Image above: SpaceX’s Dragon Endeavour spacecraft separates from the second stage during NASA’s SpaceX Crew-6 mission on Thursday, March 2, 2023. Image Credit: NASA.

The Dragon Endeavour spacecraft has separated from the second stage.
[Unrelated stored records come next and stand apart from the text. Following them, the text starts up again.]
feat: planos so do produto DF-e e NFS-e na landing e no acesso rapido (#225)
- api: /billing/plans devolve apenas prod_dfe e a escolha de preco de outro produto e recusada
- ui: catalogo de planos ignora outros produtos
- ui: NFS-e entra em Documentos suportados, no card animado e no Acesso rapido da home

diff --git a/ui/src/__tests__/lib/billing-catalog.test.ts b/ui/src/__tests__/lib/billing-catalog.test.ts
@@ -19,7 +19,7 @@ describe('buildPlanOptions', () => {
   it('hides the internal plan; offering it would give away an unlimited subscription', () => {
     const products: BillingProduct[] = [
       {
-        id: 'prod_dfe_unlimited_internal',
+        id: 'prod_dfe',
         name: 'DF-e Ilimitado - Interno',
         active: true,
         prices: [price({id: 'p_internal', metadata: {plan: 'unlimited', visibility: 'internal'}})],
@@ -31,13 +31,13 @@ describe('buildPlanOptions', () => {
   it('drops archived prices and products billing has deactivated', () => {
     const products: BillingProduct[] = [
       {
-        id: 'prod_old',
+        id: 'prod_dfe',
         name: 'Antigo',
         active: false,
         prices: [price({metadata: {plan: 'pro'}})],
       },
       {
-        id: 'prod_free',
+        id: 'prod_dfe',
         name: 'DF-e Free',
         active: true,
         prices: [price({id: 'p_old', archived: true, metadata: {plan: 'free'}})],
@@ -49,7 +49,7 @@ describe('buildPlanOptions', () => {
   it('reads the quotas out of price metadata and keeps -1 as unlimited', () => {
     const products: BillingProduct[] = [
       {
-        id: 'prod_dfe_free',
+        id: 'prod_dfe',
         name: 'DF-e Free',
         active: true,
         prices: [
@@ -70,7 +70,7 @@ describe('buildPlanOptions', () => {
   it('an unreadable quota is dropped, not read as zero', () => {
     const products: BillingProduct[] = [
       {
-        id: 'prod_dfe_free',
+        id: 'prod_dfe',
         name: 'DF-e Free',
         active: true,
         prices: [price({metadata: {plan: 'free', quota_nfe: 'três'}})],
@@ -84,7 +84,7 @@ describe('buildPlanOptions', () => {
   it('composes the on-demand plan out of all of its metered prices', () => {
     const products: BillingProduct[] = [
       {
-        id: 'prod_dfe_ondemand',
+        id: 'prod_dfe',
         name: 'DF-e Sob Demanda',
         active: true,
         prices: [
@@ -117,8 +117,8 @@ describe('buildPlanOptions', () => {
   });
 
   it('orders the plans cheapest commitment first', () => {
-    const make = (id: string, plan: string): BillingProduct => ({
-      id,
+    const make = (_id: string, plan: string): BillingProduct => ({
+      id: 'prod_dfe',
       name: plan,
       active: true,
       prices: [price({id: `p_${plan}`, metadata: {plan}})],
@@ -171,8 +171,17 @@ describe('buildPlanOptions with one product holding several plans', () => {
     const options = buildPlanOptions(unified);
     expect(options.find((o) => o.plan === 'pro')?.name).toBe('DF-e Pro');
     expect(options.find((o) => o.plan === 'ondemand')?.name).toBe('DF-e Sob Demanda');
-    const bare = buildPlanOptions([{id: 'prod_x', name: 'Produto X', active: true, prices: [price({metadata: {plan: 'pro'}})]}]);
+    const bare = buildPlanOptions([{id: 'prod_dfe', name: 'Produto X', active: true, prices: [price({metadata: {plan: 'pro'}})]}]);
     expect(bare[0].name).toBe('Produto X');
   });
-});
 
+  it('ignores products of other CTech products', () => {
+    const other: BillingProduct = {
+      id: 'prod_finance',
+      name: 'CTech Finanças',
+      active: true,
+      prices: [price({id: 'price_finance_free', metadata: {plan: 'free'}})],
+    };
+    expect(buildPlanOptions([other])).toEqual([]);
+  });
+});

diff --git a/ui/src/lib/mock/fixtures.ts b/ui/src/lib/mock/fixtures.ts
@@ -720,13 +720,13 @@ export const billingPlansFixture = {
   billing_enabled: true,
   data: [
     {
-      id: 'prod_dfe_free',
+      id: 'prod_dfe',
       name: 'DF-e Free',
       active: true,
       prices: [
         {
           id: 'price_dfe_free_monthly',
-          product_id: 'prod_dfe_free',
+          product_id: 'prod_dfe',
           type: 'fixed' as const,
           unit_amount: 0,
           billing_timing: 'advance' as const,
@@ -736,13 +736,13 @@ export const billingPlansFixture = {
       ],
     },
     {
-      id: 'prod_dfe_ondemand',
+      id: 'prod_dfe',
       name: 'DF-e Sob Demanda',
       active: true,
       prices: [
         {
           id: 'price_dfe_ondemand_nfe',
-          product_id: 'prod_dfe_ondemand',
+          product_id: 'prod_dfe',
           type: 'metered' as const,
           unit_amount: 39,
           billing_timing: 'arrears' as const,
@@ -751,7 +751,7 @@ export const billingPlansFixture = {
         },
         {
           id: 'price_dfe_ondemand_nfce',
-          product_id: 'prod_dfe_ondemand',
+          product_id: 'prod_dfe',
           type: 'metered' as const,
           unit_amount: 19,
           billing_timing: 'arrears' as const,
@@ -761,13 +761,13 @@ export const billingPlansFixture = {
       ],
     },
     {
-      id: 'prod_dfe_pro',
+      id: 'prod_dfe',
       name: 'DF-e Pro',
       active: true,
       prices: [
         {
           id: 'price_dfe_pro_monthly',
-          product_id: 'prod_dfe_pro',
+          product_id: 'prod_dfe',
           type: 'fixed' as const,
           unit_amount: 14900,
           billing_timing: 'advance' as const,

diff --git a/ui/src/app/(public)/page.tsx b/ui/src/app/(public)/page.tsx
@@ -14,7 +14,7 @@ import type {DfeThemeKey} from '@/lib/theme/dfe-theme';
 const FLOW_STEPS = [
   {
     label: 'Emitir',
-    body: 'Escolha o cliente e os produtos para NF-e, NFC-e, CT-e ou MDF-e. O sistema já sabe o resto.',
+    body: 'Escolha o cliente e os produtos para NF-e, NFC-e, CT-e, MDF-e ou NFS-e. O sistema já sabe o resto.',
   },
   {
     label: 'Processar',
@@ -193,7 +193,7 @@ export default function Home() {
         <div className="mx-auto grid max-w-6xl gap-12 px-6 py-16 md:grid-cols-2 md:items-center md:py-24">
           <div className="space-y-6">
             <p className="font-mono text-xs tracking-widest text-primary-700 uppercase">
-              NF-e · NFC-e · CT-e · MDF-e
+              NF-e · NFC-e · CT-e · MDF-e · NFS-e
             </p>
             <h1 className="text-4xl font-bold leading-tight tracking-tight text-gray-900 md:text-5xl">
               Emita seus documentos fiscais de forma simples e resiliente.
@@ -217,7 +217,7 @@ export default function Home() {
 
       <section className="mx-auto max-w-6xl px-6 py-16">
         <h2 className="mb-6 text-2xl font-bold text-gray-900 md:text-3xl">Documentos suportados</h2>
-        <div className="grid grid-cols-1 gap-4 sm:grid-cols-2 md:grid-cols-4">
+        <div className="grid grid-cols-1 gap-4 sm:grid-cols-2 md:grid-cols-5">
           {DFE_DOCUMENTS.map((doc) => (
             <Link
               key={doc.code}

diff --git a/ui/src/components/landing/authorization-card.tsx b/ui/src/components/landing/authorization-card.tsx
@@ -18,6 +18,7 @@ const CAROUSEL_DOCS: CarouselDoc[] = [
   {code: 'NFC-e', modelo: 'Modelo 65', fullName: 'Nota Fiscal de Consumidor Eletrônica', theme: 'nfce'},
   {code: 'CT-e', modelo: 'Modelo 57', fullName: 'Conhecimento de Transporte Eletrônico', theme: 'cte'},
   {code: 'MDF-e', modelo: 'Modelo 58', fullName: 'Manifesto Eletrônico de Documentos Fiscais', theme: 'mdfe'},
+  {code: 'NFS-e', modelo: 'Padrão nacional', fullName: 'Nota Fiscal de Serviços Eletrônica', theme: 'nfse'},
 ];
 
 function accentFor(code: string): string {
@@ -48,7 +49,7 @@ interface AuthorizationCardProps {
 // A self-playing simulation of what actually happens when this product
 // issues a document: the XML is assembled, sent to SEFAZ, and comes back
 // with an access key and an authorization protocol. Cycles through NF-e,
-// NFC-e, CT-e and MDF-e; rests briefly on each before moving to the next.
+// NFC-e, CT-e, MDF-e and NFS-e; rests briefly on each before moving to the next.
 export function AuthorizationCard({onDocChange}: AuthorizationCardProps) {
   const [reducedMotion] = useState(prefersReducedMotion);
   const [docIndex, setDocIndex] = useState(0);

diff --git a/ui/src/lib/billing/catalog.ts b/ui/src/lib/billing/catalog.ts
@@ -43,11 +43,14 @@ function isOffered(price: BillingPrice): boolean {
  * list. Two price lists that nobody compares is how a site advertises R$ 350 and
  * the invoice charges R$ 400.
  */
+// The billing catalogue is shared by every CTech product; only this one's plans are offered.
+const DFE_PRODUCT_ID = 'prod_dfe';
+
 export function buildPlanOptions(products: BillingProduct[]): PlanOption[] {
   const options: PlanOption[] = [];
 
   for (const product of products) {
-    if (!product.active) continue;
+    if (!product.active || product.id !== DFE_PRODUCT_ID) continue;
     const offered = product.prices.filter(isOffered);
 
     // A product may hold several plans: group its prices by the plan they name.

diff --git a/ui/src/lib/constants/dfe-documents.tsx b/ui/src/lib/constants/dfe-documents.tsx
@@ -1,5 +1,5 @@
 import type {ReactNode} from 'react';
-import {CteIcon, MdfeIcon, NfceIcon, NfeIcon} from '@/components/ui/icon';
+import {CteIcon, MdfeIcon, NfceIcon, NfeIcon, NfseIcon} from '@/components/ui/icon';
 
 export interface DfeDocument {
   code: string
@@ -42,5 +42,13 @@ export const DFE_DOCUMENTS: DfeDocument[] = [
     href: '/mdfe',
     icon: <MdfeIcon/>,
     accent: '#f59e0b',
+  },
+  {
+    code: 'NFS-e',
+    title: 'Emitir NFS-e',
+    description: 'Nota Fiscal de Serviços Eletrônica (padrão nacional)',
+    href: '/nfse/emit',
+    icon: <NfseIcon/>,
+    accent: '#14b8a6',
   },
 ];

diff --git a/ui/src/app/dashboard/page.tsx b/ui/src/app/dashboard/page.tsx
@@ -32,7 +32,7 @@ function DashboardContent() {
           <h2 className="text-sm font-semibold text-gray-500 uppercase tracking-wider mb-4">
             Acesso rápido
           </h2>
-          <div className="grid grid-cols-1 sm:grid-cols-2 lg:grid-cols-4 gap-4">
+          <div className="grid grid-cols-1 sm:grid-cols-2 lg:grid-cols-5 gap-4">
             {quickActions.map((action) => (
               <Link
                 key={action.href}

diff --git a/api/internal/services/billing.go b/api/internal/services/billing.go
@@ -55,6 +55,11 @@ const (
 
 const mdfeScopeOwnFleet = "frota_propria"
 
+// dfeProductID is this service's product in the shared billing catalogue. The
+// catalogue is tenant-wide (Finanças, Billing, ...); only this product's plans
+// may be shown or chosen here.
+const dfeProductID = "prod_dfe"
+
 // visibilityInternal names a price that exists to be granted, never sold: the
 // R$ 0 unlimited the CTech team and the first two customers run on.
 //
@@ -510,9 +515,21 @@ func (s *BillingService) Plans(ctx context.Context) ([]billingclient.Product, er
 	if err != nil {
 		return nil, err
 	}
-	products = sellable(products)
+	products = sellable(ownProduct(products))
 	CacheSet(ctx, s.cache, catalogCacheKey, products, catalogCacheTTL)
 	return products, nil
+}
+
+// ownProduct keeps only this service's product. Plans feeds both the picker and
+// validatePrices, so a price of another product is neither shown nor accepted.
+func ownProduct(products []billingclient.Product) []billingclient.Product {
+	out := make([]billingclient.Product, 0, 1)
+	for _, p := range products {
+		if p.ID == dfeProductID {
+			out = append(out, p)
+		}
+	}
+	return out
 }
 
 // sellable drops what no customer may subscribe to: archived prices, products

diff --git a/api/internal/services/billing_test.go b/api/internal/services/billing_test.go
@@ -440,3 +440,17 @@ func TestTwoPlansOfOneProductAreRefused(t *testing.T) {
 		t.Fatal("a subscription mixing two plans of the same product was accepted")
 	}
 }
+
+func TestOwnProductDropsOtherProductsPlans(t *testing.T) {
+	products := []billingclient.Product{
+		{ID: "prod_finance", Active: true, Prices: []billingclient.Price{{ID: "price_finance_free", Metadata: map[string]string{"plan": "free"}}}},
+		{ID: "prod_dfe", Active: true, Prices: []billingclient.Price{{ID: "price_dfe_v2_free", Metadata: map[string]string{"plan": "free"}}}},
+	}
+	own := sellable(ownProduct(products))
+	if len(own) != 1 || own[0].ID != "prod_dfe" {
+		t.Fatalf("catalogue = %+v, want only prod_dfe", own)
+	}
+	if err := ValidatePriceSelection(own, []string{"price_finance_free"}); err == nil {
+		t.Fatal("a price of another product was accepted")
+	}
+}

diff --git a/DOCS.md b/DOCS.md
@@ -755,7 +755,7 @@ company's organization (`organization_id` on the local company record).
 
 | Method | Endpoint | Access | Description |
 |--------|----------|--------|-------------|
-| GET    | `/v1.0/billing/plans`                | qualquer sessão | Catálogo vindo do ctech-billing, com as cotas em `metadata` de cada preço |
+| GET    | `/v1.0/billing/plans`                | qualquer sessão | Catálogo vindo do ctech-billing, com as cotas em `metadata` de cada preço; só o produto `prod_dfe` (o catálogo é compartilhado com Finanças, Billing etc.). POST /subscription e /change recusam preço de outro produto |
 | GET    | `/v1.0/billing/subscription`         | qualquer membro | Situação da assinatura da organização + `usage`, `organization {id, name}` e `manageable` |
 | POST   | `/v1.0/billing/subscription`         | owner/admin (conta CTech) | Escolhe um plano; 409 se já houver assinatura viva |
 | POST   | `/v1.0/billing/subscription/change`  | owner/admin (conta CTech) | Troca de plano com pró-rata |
The spacecraft is traveling at approximately 17,500 miles per hour.

SpaceX Crew Dragon spacecraft Endeavour interior view

The SpaceX Crew Dragon spacecraft Endeavour, carrying NASA astronauts Stephen Bowen, commander; Warren Hoburg, pilot; and mission specialists UAE (United Arab Emirates) astronaut Sultan Alneyadi and Roscosmos cosmonaut Andrey Fedyaev to the International Space Station, has safely reached orbit, and the nosecone has been opened.

Crew Dragon docking at International Space Station (ISS). Animation Credit: SpaceX

After an approximate 24.5-hour transit, the crew will dock to the space-facing port of the microgravity laboratory’s Harmony module about 1:17 a.m. Friday, March 3. Hatch opening is targeted for approximately 3:27 a.m., followed by the welcome ceremony about 3:40 a.m. Arrival coverage on NASA TV and the agency’s website begins Thursday, March 2, at 11:30 p.m.

Related articles:

NASA, SpaceX Move Forward with March 2 Launch to Space Station

Crew-6 ‘Go’ for Launch Following Successful Launch Readiness Review

NASA’s Crew-6 Heads to Space Station to Conduct Scientific Studies

Ground Systems Issue Scrubs Crew-6 Launch

Related links:


Commercial Crew:

SpaceX Crew-6:

Harmony module:

International Space Station (ISS):

Animation (mentioned), Images not mentioned by Aerospace/Roland Berga via NASA TV, Text Credits: NASA/James Cawley/Video Credits: NASA TV/SciNews.

Best regards,